Flags, flowers and a flotilla
Sunday, 22nd August: Cogenhoe Lock to Northampton: 6 miles, 6 locks
Picture if you can those scenes of a great ship’s homecoming, passing the Isle of Wight maybe, the ship shepherded by tiny craft towards her berth – now hold that scene in your mind until the next paragraph. Despite no need for an early start (since there was to be only a short distance today) the Captain could not resist setting off towards the blue sky, blue water and warm sunshine. The crew from the cruiser beside us were in high hopes of some good fishing and a BBQ not cooked under a deluge. The water was flat, mirror-like, reflecting the trees and occasional cloud. We came soon to Billing, a huge holiday area. Children were feeding the swans while parents were opening up tents and shaking out bedding. Flags flew, classic cars were parked around a central arena, bouncy castles and fast food stalls indicated an Event – but what? Enquiries drew the answer the Balloon Festival (although there was a notable shortage of balloons yesterday and one only sighted today) linked with a Classic Vehicles Show. We had been puzzled last night by the strong blue searchlight swinging across and scarring the sky, apparently a fairground feature. On we cruised, early morning chores at the Northampton Boat Club: a man washing up (“Don’t photograph me”), another applying muscle and mop to chalet windows. At Clifford Hill an ancient stone records the river as an eighteenth century navigation. Then a wide stretch, rowers singly, pairs, fours, their coach bellowing instruction into a megaphone. To the Northampton Washlands – through the gap into the defended territory, defended that is in time of flood when automatic gates, lights and klaxon horns warn all craft to stop.

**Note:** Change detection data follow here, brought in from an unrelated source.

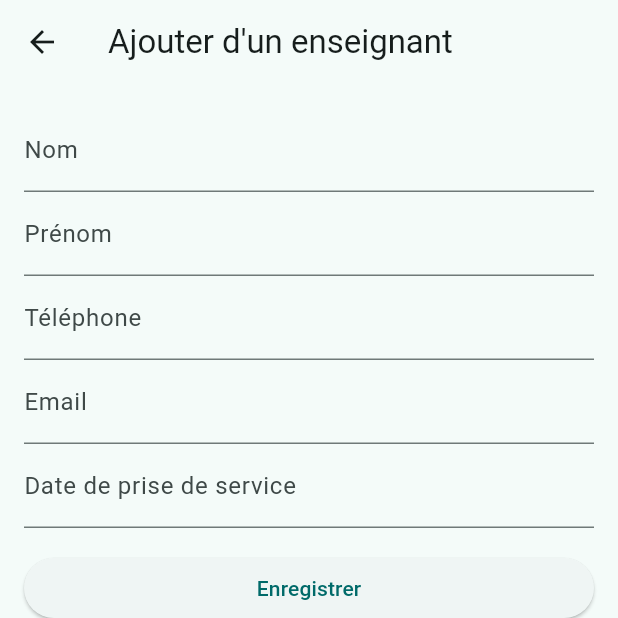
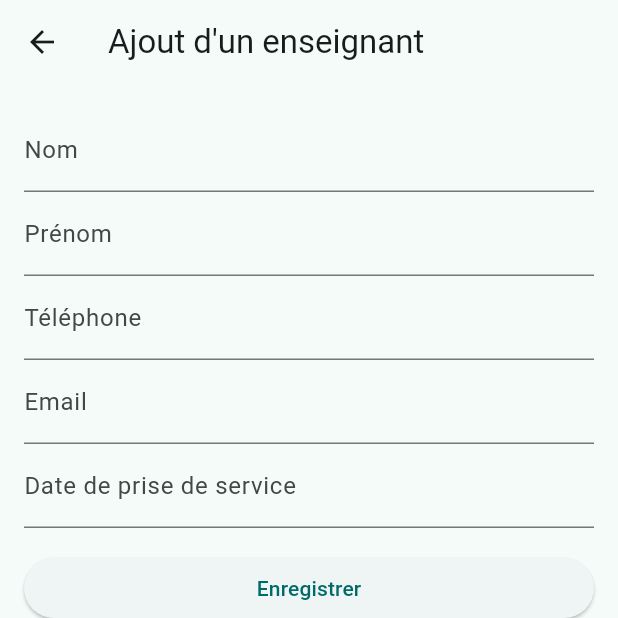
Before and after one commit to nguetcheu/academy_managerMS2D4, a Flutter app: the AddEnseignantForm screen opened directly, on a phone screen of 412 x 824 dp, the top half of it. Run offline on Flutter 3.47's test engine with Material 3 defaults, Android fonts, the phone set to English and light mode, and no system bars.

Commit message:
correction othographe

```diff
--- a/lib/views/page.addenseignant.dart
+++ b/lib/views/page.addenseignant.dart
@@ -50,7 +50,7 @@ class _AddEnseignantFormState extends State<AddEnseignantForm> {
   Widget build(BuildContext context) {
     return Scaffold(
       appBar: AppBar(
-        title: const Text('Ajouter d\'un enseignant'),
+        title: const Text('Ajout d\'un enseignant'),
       ),
       body: Padding(
         padding: const EdgeInsets.all(16.0),
```
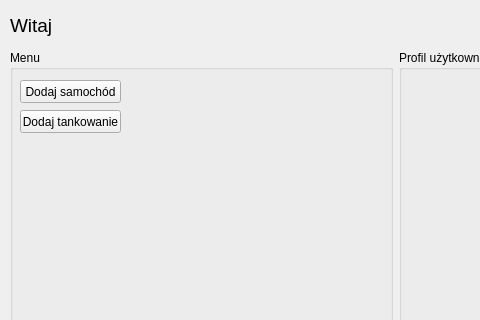
Above: mainmenugui.ui from Barto-Paja/iDocCar before the change; both pictures show x 0 to 480 and y 0 to 320 of the 800 by 600 pixel window. Below: the same form after it.
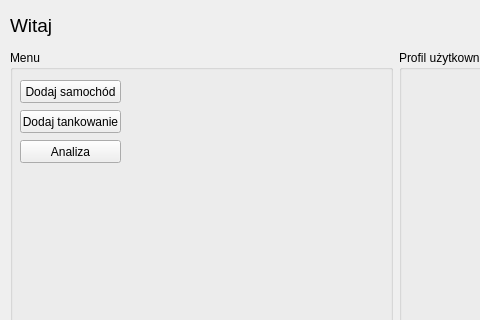
That is the form after the change.

```diff
--- a/mainmenugui.ui
+++ b/mainmenugui.ui
@@ -62,6 +62,19 @@
          <string>Dodaj tankowanie</string>
         </property>
        </widget>
+       <widget class="QPushButton" name="pushButton_3">
+        <property name="geometry">
+         <rect>
+          <x>10</x>
+          <y>90</y>
+          <width>101</width>
+          <height>23</height>
+         </rect>
+        </property>
+        <property name="text">
+         <string>Analiza</string>
+        </property>
+       </widget>
       </widget>
      </item>
     </layout>
```
Left out of the diff: 2 changed lines with no effect on the pictures.
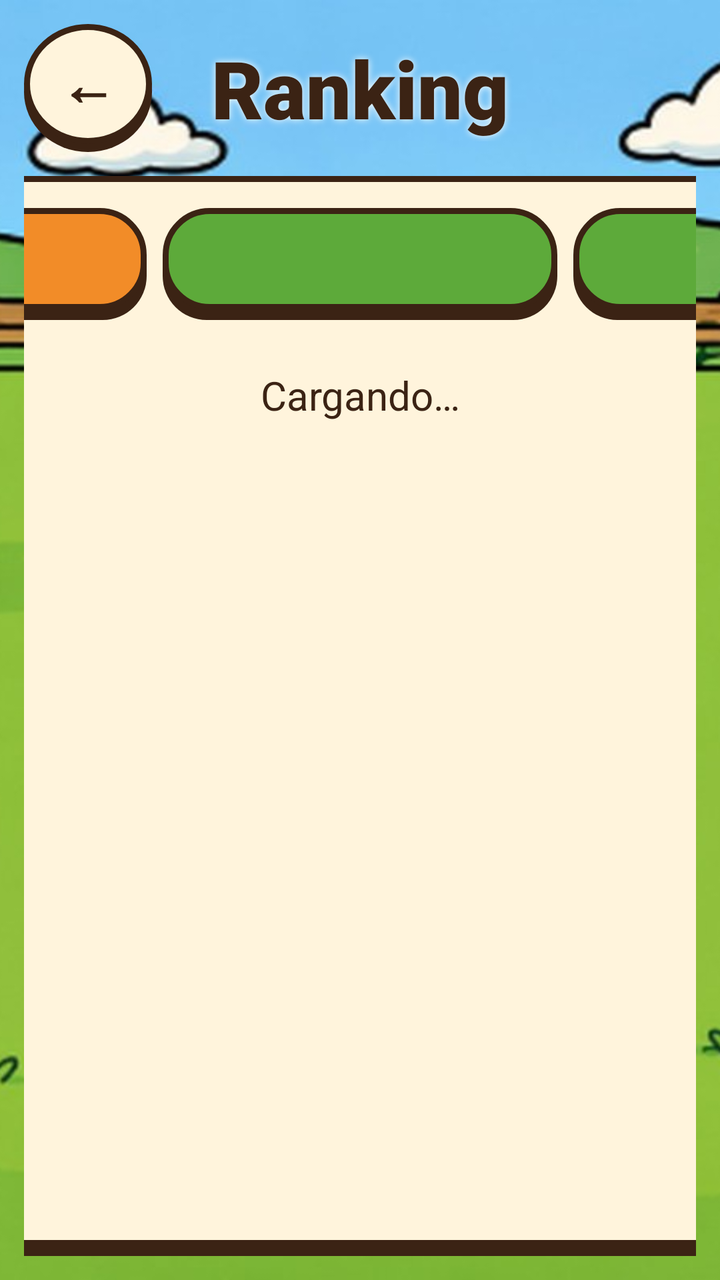
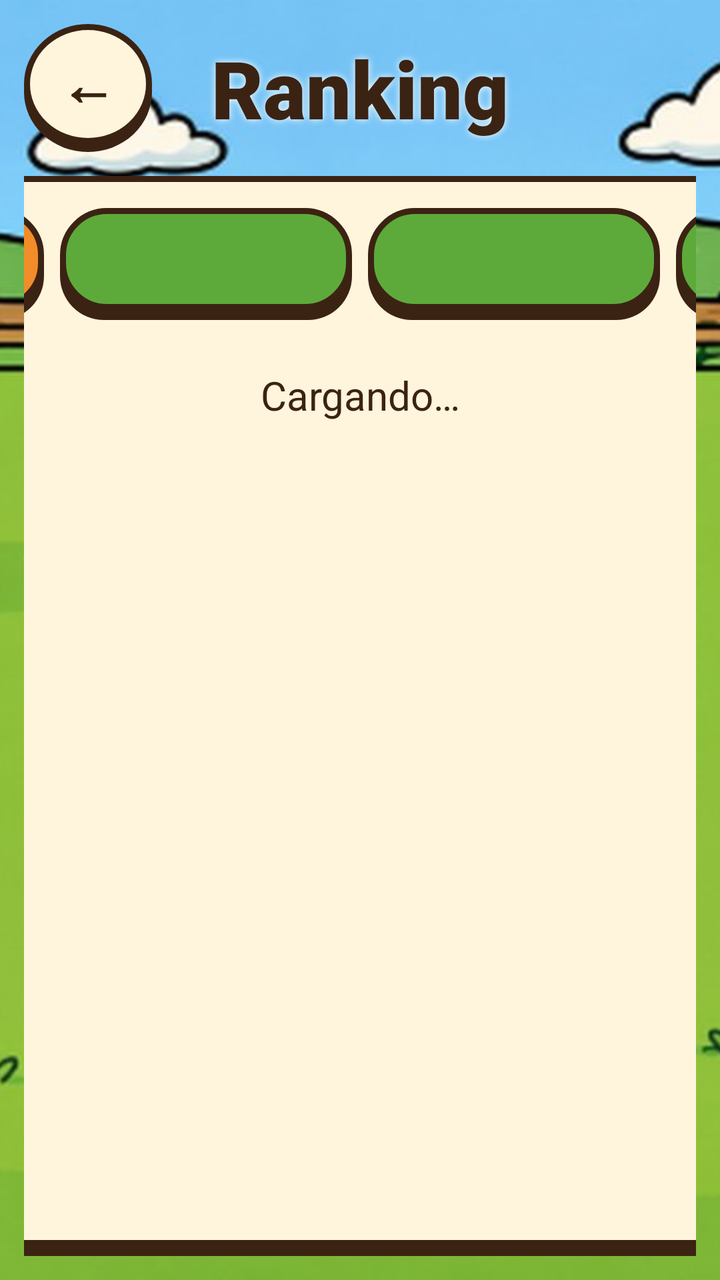

Compare the two renders of this Android layout. The source of the first and the diff that turns it into the second are given below.
<!-- AndroidManifest.xml: application theme Theme.Topohit -->
<!-- res/layout/activity_ranking.xml -->
<?xml version="1.0" encoding="utf-8"?>
<FrameLayout xmlns:android="http://schemas.android.com/apk/res/android"
    android:layout_width="match_parent"
    android:layout_height="match_parent">

    <ImageView
        android:id="@+id/ImgRankingFondo"
        android:layout_width="match_parent"
        android:layout_height="match_parent"
        android:contentDescription="@null"
        android:scaleType="centerCrop"
        android:src="@drawable/fondo_partida_normal" />

    <LinearLayout
        android:layout_width="match_parent"
        android:layout_height="match_parent"
        android:orientation="vertical"
        android:padding="@dimen/margen_pequeno">

        <FrameLayout
            android:layout_width="match_parent"
            android:layout_height="wrap_content">

            <TextView
                android:id="@+id/BtnRankingAtras"
                style="@style/BotonRedondo"
                android:contentDescription="@string/volver"
                android:text="@string/atras" />

            <TextView
                style="@style/Titulo"
                android:layout_width="match_parent"
                android:layout_height="wrap_content"
                android:layout_gravity="center_vertical"
                android:shadowColor="@color/blanco"
                android:shadowRadius="8"
                android:text="@string/ranking" />
        </FrameLayout>

        <LinearLayout
            android:id="@+id/LayRankingPanel"
            android:layout_width="@dimen/ancho_panel_ranking"
            android:layout_height="0dp"
            android:layout_gravity="center_horizontal"
            android:layout_marginTop="@dimen/margen_pequeno"
            android:layout_weight="1"
            android:background="@drawable/panel_crema"
            android:orientation="vertical"
            android:padding="@dimen/separacion">

            <LinearLayout
                android:layout_width="match_parent"
                android:layout_height="wrap_content"
                android:orientation="horizontal">

                <TextView
                    android:id="@+id/BtnRankingFacil"
                    style="@style/BotonTema"
                    android:layout_marginEnd="@dimen/separacion_pequena"
                    android:background="@drawable/btn_naranja" />

                <TextView
                    android:id="@+id/BtnRankingNormal"
                    style="@style/BotonTema"
                    android:layout_marginEnd="@dimen/separacion_pequena"
                    android:background="@drawable/btn_verde" />

                <TextView
                    android:id="@+id/BtnRankingDificil"
                    style="@style/BotonTema"
                    android:background="@drawable/btn_verde" />
            </LinearLayout>

            <TextView
                android:id="@+id/LblRankingVacio"
                android:layout_width="match_parent"
                android:layout_height="wrap_content"
                android:layout_marginTop="@dimen/margen"
                android:gravity="center"
                android:text="@string/cargando"
                android:textColor="@color/marron"
                android:textSize="@dimen/texto_normal" />

            <androidx.recyclerview.widget.RecyclerView
                android:id="@+id/LstRanking"
                android:layout_width="match_parent"
                android:layout_height="0dp"
                android:layout_marginTop="@dimen/separacion_pequena"
                android:layout_weight="1" />
        </LinearLayout>
    </LinearLayout>
</FrameLayout>
<!-- resources referenced by this layout -->
<resources>
  <color name="blanco">#FFFFFF</color>
  <color name="marron">#3B2314</color>
  <dimen name="ancho_panel_ranking">640dp</dimen>
  <dimen name="margen">24dp</dimen>
  <dimen name="margen_pequeno">12dp</dimen>
  <dimen name="separacion">16dp</dimen>
  <dimen name="separacion_pequena">8dp</dimen>
  <dimen name="texto_normal">20sp</dimen>
  <!-- drawable btn_verde (drawable) -->
  <?xml version="1.0" encoding="utf-8"?>
  <layer-list xmlns:android="http://schemas.android.com/apk/res/android">
      <item android:top="5dp">
          <shape android:shape="rectangle">
              <corners android:radius="22dp" />
              <solid android:color="@color/marron" />
          </shape>
      </item>
      <item android:bottom="5dp">
          <shape android:shape="rectangle">
              <corners android:radius="22dp" />
              <solid android:color="@color/verde" />
              <stroke android:width="3dp" android:color="@color/marron" />
          </shape>
      </item>
  </layer-list>
  <!-- drawable panel_crema (drawable) -->
  <?xml version="1.0" encoding="utf-8"?>
  <layer-list xmlns:android="http://schemas.android.com/apk/res/android">
      <item android:top="5dp">
          <shape android:shape="rectangle">
              <corners android:radius="26dp" />
              <solid android:color="@color/marron" />
          </shape>
      </item>
      <item android:bottom="5dp">
          <shape android:shape="rectangle">
              <corners android:radius="26dp" />
              <solid android:color="@color/crema" />
              <stroke android:width="3dp" android:color="@color/marron" />
          </shape>
      </item>
  </layer-list>
  <string name="atras">←</string>
  <string name="cargando">Cargando…</string>
  <string name="ranking">Ranking</string>
  <string name="volver">Volver</string>
  <style name="BotonTema" parent="BotonJuego">
          <item name="android:layout_width">0dp</item>
          <item name="android:layout_height">@dimen/alto_boton_pequeno</item>
          <item name="android:layout_weight">1</item>
          <item name="android:textSize">@dimen/texto_normal</item>
      </style>
  <style name="Titulo">
          <item name="android:textSize">@dimen/texto_titulo</item>
          <item name="android:fontFamily">sans-serif-black</item>
          <item name="android:textStyle">bold</item>
          <item name="android:textColor">@color/marron</item>
          <item name="android:gravity">center</item>
      </style>
  <style name="Theme.Topohit" parent="Theme.AppCompat.Light.NoActionBar">
          <item name="colorPrimary">@color/naranja</item>
          <item name="colorPrimaryDark">@color/marron</item>
          <item name="colorAccent">@color/verde</item>
          <item name="android:windowFullscreen">true</item>
          <item name="android:windowBackground">@color/verde</item>
      </style>
  <color name="naranja">#F28C28</color>
  <color name="verde">#5DAA3A</color>
  <color name="crema">#FFF4DC</color>
  <dimen name="boton_redondo">64dp</dimen>
  <dimen name="texto_titulo_pequeno">28sp</dimen>
  <!-- drawable circulo_crema (drawable) -->
  <?xml version="1.0" encoding="utf-8"?>
  <layer-list xmlns:android="http://schemas.android.com/apk/res/android">
      <item android:top="4dp">
          <shape android:shape="oval"><solid android:color="@color/marron" /></shape>
      </item>
      <item android:bottom="4dp">
          <shape android:shape="oval">
              <solid android:color="@color/crema" />
              <stroke android:width="3dp" android:color="@color/marron" />
          </shape>
      </item>
  </layer-list>
  <dimen name="alto_boton_pequeno">56dp</dimen>
  <dimen name="texto_titulo">40sp</dimen>
  <dimen name="alto_boton">68dp</dimen>
  <dimen name="texto_boton">26sp</dimen>
  <!-- unchanged entries left out for length: 4 -->
</resources>

<!-- the commit's change to res/layout/activity_ranking.xml (unified diff, before → after) -->
@@ -68,7 +68,14 @@
                 <TextView
                     android:id="@+id/BtnRankingDificil"
                     style="@style/BotonTema"
+                    android:layout_marginEnd="@dimen/separacion_pequena"
                     android:background="@drawable/btn_verde" />
+
+                <TextView
+                    android:id="@+id/BtnRankingTotal"
+                    style="@style/BotonTema"
+                    android:background="@drawable/btn_verde"
+                    android:text="@string/ranking_total" />
             </LinearLayout>
 
             <TextView
<!-- resource entries referenced after the edit -->
@@ -45,6 +45,7 @@
   <string name="atras">←</string>
   <string name="cargando">Cargando…</string>
   <string name="ranking">Ranking</string>
+  <string name="ranking_total">Total</string>
   <string name="volver">Volver</string>
   <style name="BotonTema" parent="BotonJuego">
           <item name="android:layout_width">0dp</item>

Return now to the scene of little boats bobbing around the gracious vessel. Through the Abington Barrage Gate surged canoes, more and more, an expeditionary force, chasing us, squeezing onto portage points and pontoon. We wound and pushed; they lifted and carried. Canoes to the right, canoes to the left. On went the slow procession, one large narrow boat, twenty five tiny plastic floatmobiles. Experts, novices, families, kayaks and Canadians. Again the winding, pushing, lifting, carrying. Our procession made its way until the weir where they paddled back to the Watersports Centre. If we were to think our arrival at Northampton Lock would then go unobserved, not so. Families gazed at progress through the lock, a running commentary provided in Polish and Dutch.
Journey’s end for today came at the Yellow Bridge, to allow for a restock and to prepare for 17 locks tomorrow.
Never able to resist a late afternoon amble I wandered off the riverside towards the town. First impression: difference. Morrisons architecture, Dunnes Store, both unfamiliar businesses. Flowers decorated roadway railings and street pillars. Shortly the street rose towards the Derngate Theatre, the Guildhall, the Museum, the Sessions Court, the neo-classical parish church all subtantial ornamented buildings. And then I met a lion, then another, and another … probably twelve in all, positioned around the central area, all painted differently, to be auctioned for local charities on September 23rd. By car we’ve raced round the ring road and fought heavy traffic but gained no impression of this more elegant part of the town. Thank goodness for a quiet sunny Sunday afternoon stroll…
Farewell to the River Nene: after 300 metres we will be back on the canal system.